California air regulators on Friday unanimously approved the world's most ambitious rules to reduce the car emissions that contribute to global warming, a move that could bring sweeping changes to how the rest of the nation fights vehicle pollution.

The regulations are expected to cut exhaust emissions in cars and light trucks by 25 percent and in larger trucks and SUVs by 18 percent.

Their approval by the California Air Resources Board (search) came after nearly two full days of debate and discussion, during which the auto industry vigorously stated its opposition.

Industry officials argued that the board did not have the authority to adopt such sweeping regulations, that they couldn't be met by current technology, and that they unfairly targeted California, which produces less than 1 percent of the world's greenhouse gases.

Heat-trapping greenhouse gases are believed by many scientists to contribute to global warming.

The proposals would require automakers to reduce emissions by using such technological innovations as better air conditioners, more efficient transmissions and smaller engines.

Among those supporting the regulations was Gov. Arnold Schwarzenegger's (search) environmental protection secretary, Terry Tamminen, who said Friday he and Schwarzenegger believe California should do its part to reduce pollution.

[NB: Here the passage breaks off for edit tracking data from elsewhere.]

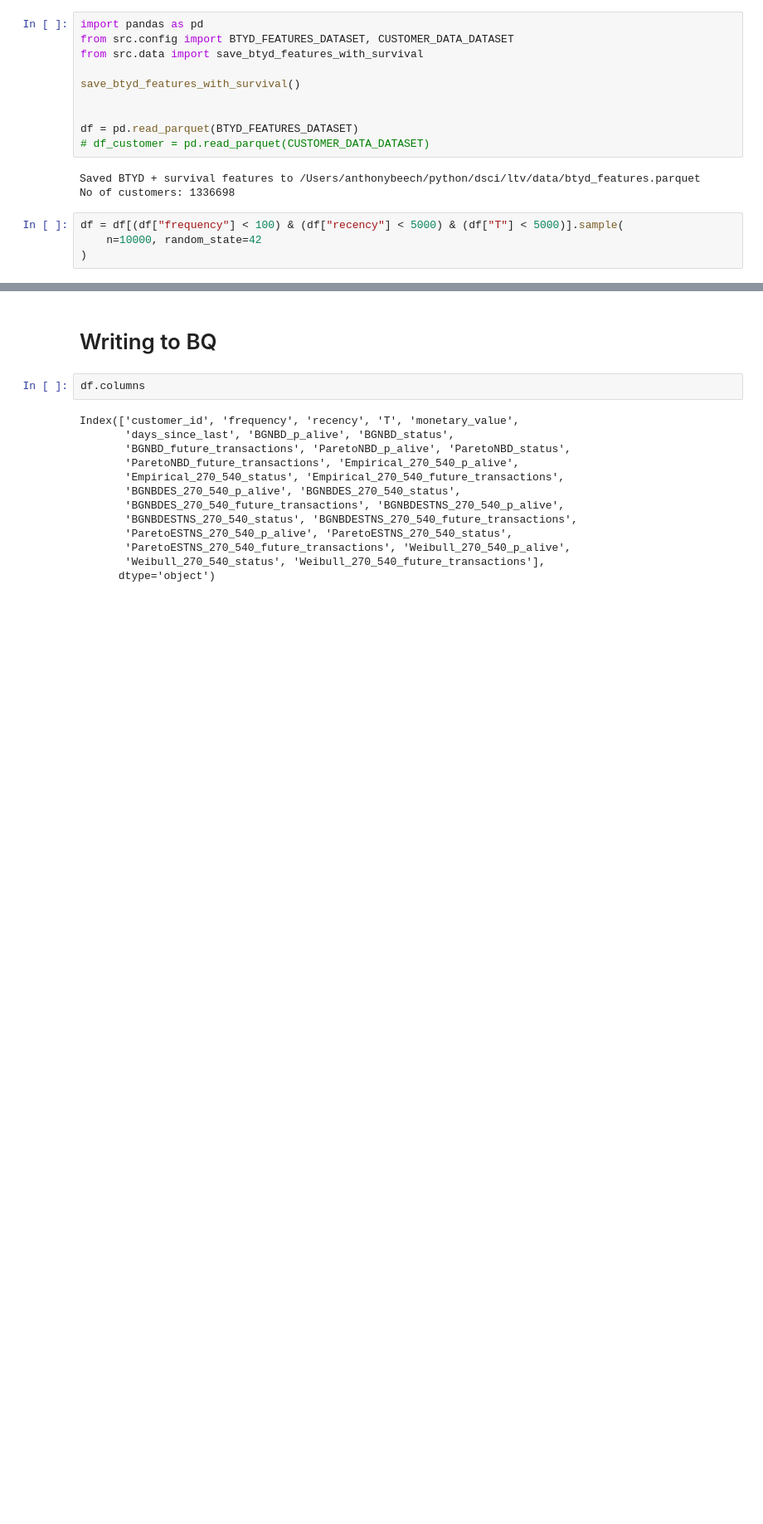
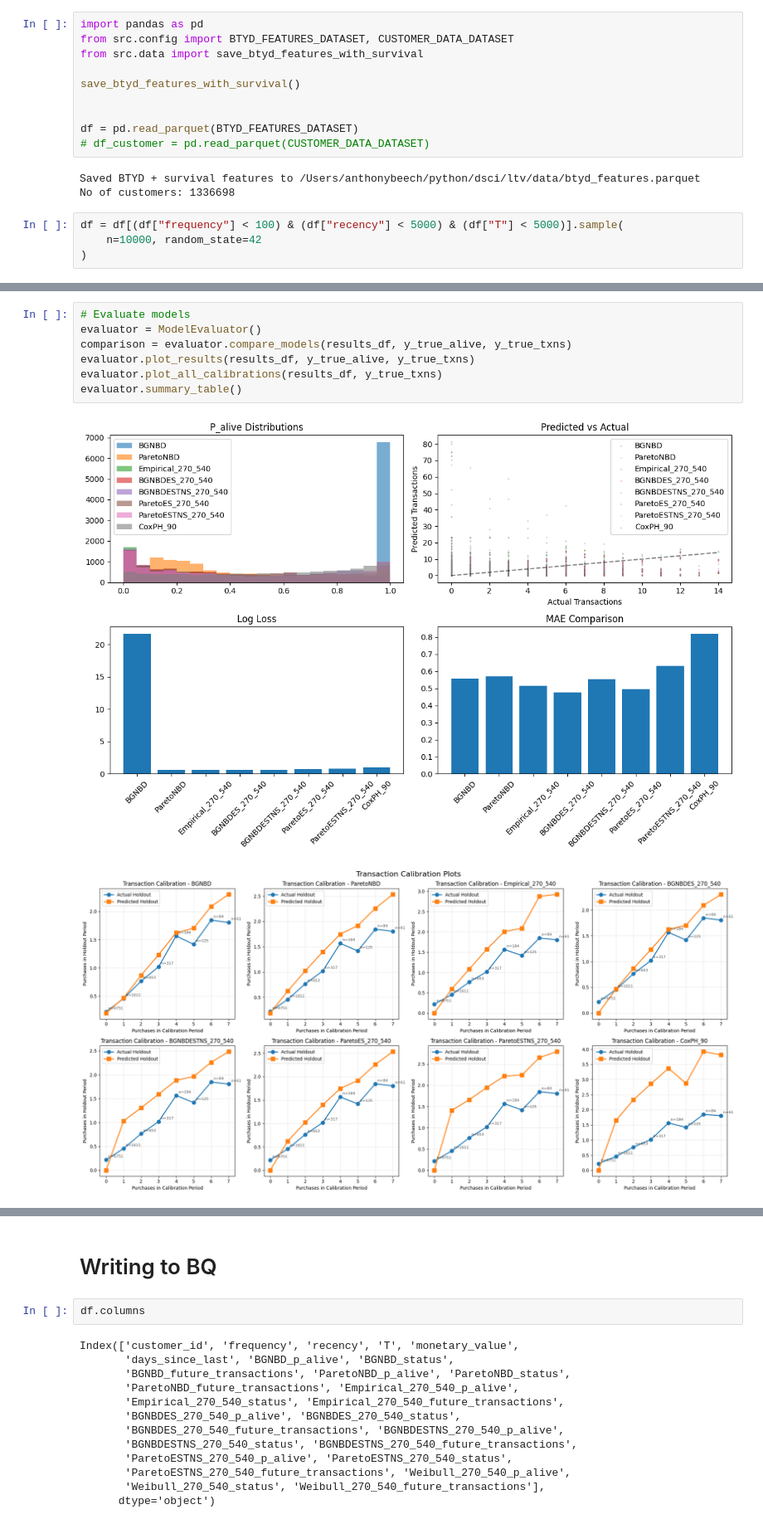
Before and after one commit to mpb-com/dsci-customer, a Jupyter notebook: experiments/comparison.ipynb, the cells around one changed output, grey strips where cells are left out. Shown at 83% size. Saved outputs shown, nothing was run; the diff lists cells and outputs as text; blank space fills up the shorter version.

```diff
--- a/experiments/comparison.ipynb
+++ b/experiments/comparison.ipynb
@@ -210,0 +251,10 @@ evaluate_models(df)
+# %%
+# Evaluate models
+evaluator = ModelEvaluator()
+comparison = evaluator.compare_models(results_df, y_true_alive, y_true_txns)
+evaluator.plot_results(results_df, y_true_alive, y_true_txns)
+evaluator.plot_all_calibrations(results_df, y_true_txns)
+evaluator.summary_table()
+# %% [output]
+[figure, added]
+[figure, added]
```
Also changed, not shown: parts of 5 cells of this notebook, 4 other files.
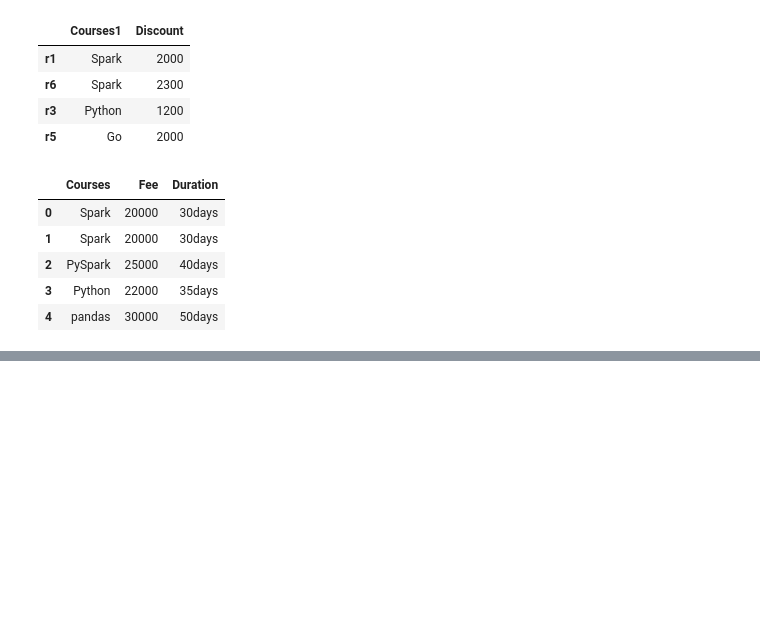
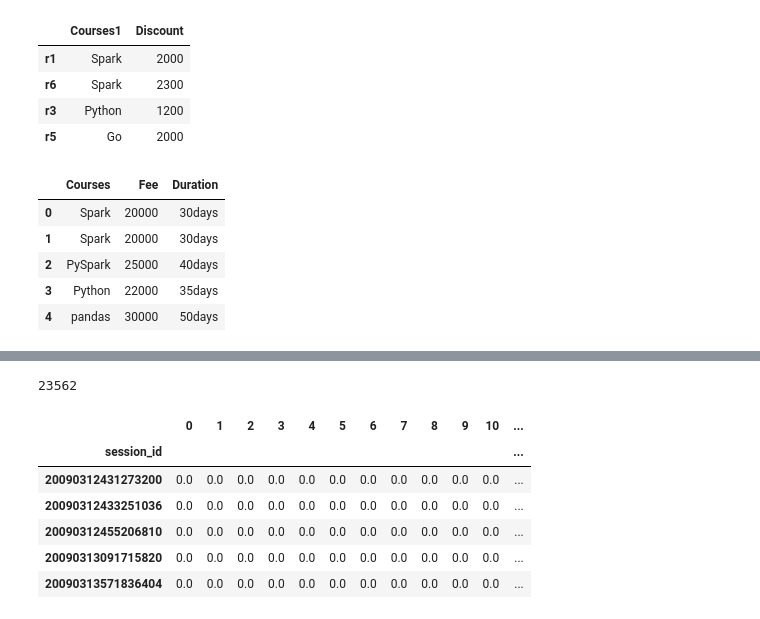
Before and after one commit to sitsawek/predict_student_performance_from_game_play, a Jupyter notebook: predict-student-performance-from-game-play.ipynb, the cells around one changed output, grey strips where cells are left out. Cells and saved outputs as stored; diff of their text form; code cells hidden in the pictures; blank space fills up the shorter version.

Commit message:
learn group kfold method & level of data labels before train

```diff
--- a/predict-student-performance-from-game-play.ipynb
+++ b/predict-student-performance-from-game-play.ipynb
@@ -204,0 +324,24 @@ df_train_sample[~df_train_sample.text.isna()].head()
+# %%
+# Aggregate feature engineer in session_id and level_group level
+def feature_engineer(train):
+    dfs = []
+    for c in count_var:
+        tmp = train.groupby(['session_id', 'level_group'])[c].agg('nunique')
+        tmp.name = tmp.name + '_nunique'
+        dfs.append(tmp)
+    for c in mean_var:
+        tmp = train.groupby(['session_id', 'level_group'])[c].agg('mean')
+        tmp.name = 'avg_' + tmp.name
+        dfs.append(tmp)
+    for c in event_var:
+        tmp = train.groupby(['session_id', 'level_group'])[c].agg('sum')
+        tmp.name = 'sum_' + tmp.name
+        dfs.append(tmp)
+    df = pd.concat(dfs, axis=1)
+    df = df.fillna(-1) # fill na with -1
+    df = df.reset_index()
+    df = df.set_index('session_id')
+    return df
+# %%
+# Dataframe in level session_id & level_group
+df_tr = feature_engineer(df_train)
@@ -204,0 +369,21 @@ df_train_sample[~df_train_sample.text.isna()].head()
+# %%
+ALL_USERS = df_tr.index.unique()
+# %% [output]
+23562
+# %%
+# Group k Fold split data
+from sklearn.model_selection import KFold, GroupKFold
+import numpy as np
+gkf = GroupKFold(n_splits=5)
+oof = pd.DataFrame(data=np.zeros((len(ALL_USERS), 18)), index=ALL_USERS) # set all users to 18 columns as each question & set index to session_id
+model = {}
+# %%
+oof.head()
+# %% [output]
+|  | 0 | 1 | 2 | 3 | 4 | 5 | 6 | 7 | 8 | 9 | 10 | ... |
+| session_id |  |  |  |  |  |  |  |  |  |  |  | ... |
+| 20090312431273200 | 0.0 | 0.0 | 0.0 | 0.0 | 0.0 | 0.0 | 0.0 | 0.0 | 0.0 | 0.0 | 0.0 | ... |
+| 20090312433251036 | 0.0 | 0.0 | 0.0 | 0.0 | 0.0 | 0.0 | 0.0 | 0.0 | 0.0 | 0.0 | 0.0 | ... |
+| 20090312455206810 | 0.0 | 0.0 | 0.0 | 0.0 | 0.0 | 0.0 | 0.0 | 0.0 | 0.0 | 0.0 | 0.0 | ... |
+| 20090313091715820 | 0.0 | 0.0 | 0.0 | 0.0 | 0.0 | 0.0 | 0.0 | 0.0 | 0.0 | 0.0 | 0.0 | ... |
+| 20090313571836404 | 0.0 | 0.0 | 0.0 | 0.0 | 0.0 | 0.0 | 0.0 | 0.0 | 0.0 | 0.0 | 0.0 | ... |
```
Also changed, not shown: parts of 17 cells of this notebook.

He strongly urged the board to adopt the proposals.

"We can make it clear that yes, we understand that our contribution, no matter how large or small, makes a difference," Tamminen said. "Every single action that we take -- or inaction -- makes a difference."

Gloria J. Bergquist, a spokeswoman for the industry trade group Alliance of Automobile Manufacturers (search), said the regulations would only reduce worldwide emissions of greenhouse gases by "one-tenth of 1 percent."

"We see that as no apparent health benefit at a great cost to California consumers," she said.

Bergquist said manufacturers are already working to produce cleaner vehicles, but that introducing the technology required under the regulations would be "almost as complicated as developing the first automobile."

Asked after the vote if her group planned to sue to block the regulations, she said that was an option but no decision had been made yet.

The board's staff said the cost increases would top out at about $1,000 per vehicle by 2016. Staff members studied the automakers' estimates Thursday night, and said in a report issued Friday that the automakers' $3,000 figure was an exaggeration.

Air Resources Board Chairman Alan C. Lloyd and other board members said they were disappointed that automakers did not accept invitations to work with them on the regulations.

"The response, the silence, was deafening," Lloyd said. "We should be able to work together. I hope that we still can work together on this tremendously important issue. The stakes could not be higher."

Board member Mark DeSaulnier, a Contra Costa County supervisor, said he had slept fitfully the night before the vote because he felt "disappointment, frustration, and sometimes anger at the auto industry."

He objected to industry arguments that Washington, D.C., and not California, should lead efforts to fight greenhouse emissions -- and argued that automakers should have taken the lead themselves.

"If I had my druthers, it would be settled in Detroit," he said.

The proposals stem from a law signed by former Gov. Gray Davis in 2002 that required the board to set emission standards for greenhouse gases. The bill's author, Assemblywoman Fran Pavley, D-Agoura Hills, said Friday's vote marked the first time in the world regulations have been placed on vehicles for the specific purpose of reducing greenhouse gas emissions.

She said the fact the action had the support of Davis, a Democrat, and Schwarzenegger, the Republican who replaced him, "speaks to the unified effort among all Californians" to reduce greenhouse gases.

Board members said there is no dispute that greenhouse gases contribute to global warming that can harm California's economy in fields ranging from agriculture to tourism.

They said the emissions can also lead to serious respiratory problems, especially among children, by exacerbating the effects of smog. Los Angeles has the worst smog problem in the nation.

Board member Henry Gong, a physician, noted that many medical experts pushed for the regulations and none testified against them.